Study material >>
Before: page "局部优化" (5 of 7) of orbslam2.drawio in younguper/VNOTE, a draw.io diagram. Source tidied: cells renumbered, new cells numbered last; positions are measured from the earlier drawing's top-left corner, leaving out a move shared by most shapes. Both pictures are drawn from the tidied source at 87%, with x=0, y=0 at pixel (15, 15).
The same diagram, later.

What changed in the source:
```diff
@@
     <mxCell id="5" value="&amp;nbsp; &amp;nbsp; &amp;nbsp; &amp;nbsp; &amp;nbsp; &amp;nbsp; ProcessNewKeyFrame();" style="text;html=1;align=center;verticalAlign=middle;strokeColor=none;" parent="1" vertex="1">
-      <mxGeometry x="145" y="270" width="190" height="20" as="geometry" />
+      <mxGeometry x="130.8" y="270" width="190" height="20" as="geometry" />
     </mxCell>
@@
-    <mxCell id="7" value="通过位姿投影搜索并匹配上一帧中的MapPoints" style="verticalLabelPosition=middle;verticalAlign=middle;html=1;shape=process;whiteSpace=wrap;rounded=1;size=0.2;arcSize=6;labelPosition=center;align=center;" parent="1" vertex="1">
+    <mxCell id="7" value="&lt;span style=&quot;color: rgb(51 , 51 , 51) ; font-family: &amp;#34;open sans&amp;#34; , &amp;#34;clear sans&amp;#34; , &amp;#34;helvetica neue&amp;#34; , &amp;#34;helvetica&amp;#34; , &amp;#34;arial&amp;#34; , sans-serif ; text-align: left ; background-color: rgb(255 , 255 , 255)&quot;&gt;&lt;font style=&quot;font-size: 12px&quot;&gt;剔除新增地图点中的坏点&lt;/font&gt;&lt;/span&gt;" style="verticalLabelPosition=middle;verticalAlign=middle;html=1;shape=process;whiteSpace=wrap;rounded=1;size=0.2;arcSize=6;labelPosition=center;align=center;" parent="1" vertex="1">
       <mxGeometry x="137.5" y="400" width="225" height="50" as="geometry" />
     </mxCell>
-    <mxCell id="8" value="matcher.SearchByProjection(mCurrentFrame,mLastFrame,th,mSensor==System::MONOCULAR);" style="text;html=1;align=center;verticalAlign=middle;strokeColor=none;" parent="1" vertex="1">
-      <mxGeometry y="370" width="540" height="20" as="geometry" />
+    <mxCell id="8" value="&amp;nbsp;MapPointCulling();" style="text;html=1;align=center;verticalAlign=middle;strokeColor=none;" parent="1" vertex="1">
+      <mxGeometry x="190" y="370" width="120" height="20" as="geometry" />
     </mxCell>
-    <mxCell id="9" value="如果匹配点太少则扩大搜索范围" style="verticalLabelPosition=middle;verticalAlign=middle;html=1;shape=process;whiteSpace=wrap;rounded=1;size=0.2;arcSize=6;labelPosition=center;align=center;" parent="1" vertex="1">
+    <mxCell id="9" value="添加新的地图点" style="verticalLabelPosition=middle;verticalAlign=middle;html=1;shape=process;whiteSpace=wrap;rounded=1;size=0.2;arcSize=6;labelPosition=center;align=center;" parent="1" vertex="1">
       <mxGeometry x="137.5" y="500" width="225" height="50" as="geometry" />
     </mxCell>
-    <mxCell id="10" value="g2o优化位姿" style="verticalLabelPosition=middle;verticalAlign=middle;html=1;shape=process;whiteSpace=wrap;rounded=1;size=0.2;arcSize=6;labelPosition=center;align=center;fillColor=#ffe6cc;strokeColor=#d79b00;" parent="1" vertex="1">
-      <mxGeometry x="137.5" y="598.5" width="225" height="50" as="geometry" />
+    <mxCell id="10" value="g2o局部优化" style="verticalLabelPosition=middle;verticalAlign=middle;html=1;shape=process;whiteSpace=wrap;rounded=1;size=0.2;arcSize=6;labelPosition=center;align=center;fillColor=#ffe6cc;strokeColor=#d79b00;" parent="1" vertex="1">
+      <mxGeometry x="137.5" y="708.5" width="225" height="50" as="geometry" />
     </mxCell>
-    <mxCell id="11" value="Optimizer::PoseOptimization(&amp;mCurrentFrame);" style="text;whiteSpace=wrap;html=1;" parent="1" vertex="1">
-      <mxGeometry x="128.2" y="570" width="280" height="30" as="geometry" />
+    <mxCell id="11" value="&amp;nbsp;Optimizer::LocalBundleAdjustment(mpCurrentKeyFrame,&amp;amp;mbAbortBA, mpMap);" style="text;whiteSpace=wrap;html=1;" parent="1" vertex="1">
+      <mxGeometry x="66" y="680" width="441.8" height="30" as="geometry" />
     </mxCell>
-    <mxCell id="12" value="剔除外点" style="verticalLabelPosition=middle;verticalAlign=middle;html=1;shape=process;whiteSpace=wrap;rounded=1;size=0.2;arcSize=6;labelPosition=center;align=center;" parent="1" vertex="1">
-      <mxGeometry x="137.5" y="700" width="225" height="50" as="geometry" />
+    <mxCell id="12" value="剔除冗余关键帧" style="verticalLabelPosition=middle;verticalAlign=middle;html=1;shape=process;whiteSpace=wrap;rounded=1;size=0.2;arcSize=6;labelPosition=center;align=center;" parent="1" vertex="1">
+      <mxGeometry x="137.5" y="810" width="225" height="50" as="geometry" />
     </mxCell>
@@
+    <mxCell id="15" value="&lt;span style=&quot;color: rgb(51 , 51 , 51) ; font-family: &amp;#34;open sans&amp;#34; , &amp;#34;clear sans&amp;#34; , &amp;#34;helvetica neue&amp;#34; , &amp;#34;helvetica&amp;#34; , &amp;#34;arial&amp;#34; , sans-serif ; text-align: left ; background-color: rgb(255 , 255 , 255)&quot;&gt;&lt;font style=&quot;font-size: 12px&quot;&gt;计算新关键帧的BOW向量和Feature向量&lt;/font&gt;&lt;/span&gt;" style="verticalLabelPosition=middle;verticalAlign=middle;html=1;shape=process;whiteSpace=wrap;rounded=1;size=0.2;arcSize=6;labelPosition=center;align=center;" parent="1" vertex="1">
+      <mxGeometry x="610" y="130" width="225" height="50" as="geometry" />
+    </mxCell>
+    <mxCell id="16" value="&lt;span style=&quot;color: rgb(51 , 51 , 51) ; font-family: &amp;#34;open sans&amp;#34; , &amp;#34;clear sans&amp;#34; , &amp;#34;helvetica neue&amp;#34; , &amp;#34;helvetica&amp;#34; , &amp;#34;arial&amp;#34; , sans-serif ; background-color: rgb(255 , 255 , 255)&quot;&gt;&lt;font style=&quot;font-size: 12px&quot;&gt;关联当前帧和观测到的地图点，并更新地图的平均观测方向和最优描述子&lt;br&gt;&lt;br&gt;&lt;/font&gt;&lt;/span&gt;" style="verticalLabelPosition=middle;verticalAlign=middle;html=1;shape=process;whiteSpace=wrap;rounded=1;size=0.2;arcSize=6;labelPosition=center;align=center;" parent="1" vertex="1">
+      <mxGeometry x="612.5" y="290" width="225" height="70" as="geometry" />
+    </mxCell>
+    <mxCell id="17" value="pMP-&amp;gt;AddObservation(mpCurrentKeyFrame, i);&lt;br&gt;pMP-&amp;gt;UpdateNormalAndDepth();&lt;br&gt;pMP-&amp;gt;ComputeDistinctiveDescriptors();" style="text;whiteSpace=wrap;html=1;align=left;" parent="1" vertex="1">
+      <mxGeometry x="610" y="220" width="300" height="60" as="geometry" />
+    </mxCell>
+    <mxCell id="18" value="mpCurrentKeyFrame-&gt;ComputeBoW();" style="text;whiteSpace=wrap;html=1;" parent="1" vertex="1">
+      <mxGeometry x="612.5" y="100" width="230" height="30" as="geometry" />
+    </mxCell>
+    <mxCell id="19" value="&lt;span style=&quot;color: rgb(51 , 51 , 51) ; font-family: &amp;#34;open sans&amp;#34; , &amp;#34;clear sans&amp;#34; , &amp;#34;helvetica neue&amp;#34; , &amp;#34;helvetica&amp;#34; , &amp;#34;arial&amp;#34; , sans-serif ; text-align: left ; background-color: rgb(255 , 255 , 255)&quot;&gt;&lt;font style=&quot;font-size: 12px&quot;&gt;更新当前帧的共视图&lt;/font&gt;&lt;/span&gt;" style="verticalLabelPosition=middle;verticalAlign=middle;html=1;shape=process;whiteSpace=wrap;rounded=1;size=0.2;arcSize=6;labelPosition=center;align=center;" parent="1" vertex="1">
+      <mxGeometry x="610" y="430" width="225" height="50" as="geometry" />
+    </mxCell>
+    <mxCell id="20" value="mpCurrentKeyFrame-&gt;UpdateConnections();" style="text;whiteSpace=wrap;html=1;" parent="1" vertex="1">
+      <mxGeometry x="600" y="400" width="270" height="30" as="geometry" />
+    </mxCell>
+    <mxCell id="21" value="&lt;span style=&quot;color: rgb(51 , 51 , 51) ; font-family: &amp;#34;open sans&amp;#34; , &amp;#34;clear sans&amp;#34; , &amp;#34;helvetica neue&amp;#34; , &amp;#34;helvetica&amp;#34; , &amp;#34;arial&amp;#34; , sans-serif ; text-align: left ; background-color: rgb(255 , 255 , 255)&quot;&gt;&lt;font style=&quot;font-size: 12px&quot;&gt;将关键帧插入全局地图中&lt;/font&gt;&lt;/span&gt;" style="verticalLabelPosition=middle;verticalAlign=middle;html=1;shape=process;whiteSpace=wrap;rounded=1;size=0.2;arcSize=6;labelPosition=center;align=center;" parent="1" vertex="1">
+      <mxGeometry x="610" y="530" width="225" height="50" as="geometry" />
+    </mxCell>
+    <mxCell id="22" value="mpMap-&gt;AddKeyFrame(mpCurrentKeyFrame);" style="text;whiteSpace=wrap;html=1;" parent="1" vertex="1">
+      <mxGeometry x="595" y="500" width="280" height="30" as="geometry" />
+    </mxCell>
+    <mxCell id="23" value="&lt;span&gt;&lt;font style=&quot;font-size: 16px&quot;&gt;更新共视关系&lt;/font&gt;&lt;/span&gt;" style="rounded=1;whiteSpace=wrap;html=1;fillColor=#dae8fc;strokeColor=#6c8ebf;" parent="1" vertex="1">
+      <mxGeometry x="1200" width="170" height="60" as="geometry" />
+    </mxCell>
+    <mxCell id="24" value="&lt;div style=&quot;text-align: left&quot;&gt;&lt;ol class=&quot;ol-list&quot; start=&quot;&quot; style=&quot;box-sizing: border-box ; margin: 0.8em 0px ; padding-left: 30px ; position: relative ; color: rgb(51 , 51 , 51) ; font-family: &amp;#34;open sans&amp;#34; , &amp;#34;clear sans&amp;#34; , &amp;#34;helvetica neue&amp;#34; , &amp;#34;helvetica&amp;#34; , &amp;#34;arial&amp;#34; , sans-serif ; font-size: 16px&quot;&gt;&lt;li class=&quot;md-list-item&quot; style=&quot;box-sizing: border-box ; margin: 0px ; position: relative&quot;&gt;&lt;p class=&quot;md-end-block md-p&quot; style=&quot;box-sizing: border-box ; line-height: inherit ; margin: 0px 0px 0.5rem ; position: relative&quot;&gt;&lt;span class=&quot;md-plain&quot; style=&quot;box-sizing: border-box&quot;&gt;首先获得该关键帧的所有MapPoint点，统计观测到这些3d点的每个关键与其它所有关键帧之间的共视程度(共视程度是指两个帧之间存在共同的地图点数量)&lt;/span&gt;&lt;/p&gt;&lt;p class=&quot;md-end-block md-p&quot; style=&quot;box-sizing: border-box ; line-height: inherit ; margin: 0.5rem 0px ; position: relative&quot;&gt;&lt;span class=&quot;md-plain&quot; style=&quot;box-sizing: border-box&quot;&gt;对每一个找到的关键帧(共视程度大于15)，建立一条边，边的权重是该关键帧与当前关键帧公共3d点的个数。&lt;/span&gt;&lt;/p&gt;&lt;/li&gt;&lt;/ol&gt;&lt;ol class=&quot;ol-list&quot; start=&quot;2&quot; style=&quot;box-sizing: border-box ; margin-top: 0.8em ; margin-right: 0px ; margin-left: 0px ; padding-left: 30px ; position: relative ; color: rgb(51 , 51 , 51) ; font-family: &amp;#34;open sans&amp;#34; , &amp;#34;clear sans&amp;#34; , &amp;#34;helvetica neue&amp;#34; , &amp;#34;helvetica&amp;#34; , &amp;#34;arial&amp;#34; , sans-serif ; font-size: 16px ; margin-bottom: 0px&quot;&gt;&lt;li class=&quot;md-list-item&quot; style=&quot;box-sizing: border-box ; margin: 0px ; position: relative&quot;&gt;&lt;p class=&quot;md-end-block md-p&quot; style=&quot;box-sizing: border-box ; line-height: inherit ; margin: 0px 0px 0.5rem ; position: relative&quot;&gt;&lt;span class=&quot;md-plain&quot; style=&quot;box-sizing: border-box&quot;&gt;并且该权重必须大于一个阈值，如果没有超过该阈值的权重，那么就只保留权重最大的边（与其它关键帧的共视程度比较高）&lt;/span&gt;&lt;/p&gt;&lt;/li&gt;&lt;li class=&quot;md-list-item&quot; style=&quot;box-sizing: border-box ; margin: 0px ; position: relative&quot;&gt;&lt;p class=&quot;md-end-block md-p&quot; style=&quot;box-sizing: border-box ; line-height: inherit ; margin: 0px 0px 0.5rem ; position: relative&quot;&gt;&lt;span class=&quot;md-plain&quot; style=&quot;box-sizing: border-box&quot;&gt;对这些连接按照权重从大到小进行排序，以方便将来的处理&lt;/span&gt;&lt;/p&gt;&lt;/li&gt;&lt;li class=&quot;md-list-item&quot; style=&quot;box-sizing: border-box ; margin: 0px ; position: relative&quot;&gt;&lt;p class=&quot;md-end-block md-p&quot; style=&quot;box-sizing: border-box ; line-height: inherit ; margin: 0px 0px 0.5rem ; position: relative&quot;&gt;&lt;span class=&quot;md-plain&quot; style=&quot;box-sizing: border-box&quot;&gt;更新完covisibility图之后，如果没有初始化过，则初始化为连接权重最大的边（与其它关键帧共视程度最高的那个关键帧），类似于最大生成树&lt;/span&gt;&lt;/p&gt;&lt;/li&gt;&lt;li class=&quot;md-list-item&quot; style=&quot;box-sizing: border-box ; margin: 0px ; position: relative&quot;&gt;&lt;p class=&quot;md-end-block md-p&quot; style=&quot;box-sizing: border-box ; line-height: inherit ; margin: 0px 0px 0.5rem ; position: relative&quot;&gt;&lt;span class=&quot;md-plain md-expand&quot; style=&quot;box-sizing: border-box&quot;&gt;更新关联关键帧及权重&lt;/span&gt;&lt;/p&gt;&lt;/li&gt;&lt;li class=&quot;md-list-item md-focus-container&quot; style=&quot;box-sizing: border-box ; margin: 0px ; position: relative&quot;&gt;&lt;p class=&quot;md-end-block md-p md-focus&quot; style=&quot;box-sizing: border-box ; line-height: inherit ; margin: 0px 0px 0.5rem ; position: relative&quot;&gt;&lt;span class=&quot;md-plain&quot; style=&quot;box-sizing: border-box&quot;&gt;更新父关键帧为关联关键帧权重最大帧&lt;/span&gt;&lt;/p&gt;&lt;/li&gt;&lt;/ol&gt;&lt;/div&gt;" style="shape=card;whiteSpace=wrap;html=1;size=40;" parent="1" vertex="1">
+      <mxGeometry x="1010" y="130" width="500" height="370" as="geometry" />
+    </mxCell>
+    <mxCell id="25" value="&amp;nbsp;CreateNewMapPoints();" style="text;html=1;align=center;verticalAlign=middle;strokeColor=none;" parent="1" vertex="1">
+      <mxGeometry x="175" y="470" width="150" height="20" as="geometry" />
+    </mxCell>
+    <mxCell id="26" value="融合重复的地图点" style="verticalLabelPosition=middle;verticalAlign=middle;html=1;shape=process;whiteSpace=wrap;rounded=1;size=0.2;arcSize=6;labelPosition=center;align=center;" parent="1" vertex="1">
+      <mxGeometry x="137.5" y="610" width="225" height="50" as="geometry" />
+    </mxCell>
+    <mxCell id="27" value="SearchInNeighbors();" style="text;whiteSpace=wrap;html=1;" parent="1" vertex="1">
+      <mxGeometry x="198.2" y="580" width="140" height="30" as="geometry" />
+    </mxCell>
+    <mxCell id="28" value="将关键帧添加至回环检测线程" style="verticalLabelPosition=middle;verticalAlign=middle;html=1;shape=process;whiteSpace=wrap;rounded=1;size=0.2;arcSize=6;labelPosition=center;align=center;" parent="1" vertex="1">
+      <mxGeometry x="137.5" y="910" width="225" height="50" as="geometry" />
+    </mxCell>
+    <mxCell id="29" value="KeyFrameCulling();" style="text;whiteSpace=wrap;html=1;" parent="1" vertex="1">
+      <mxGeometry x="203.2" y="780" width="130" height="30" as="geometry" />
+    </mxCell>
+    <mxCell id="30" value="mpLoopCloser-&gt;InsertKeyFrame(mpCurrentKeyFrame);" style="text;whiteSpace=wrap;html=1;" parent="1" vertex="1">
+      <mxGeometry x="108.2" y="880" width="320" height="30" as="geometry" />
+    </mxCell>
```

Problem details >>
Please go through the data above and copy each line that has the word "mpMap".

Solved exercise >>
+    <mxCell id="11" value="&amp;nbsp;Optimizer::LocalBundleAdjustment(mpCurrentKeyFrame,&amp;amp;mbAbortBA, mpMap);" style="text;whiteSpace=wrap;html=1;" parent="1" vertex="1">
+    <mxCell id="22" value="mpMap-&gt;AddKeyFrame(mpCurrentKeyFrame);" style="text;whiteSpace=wrap;html=1;" parent="1" vertex="1">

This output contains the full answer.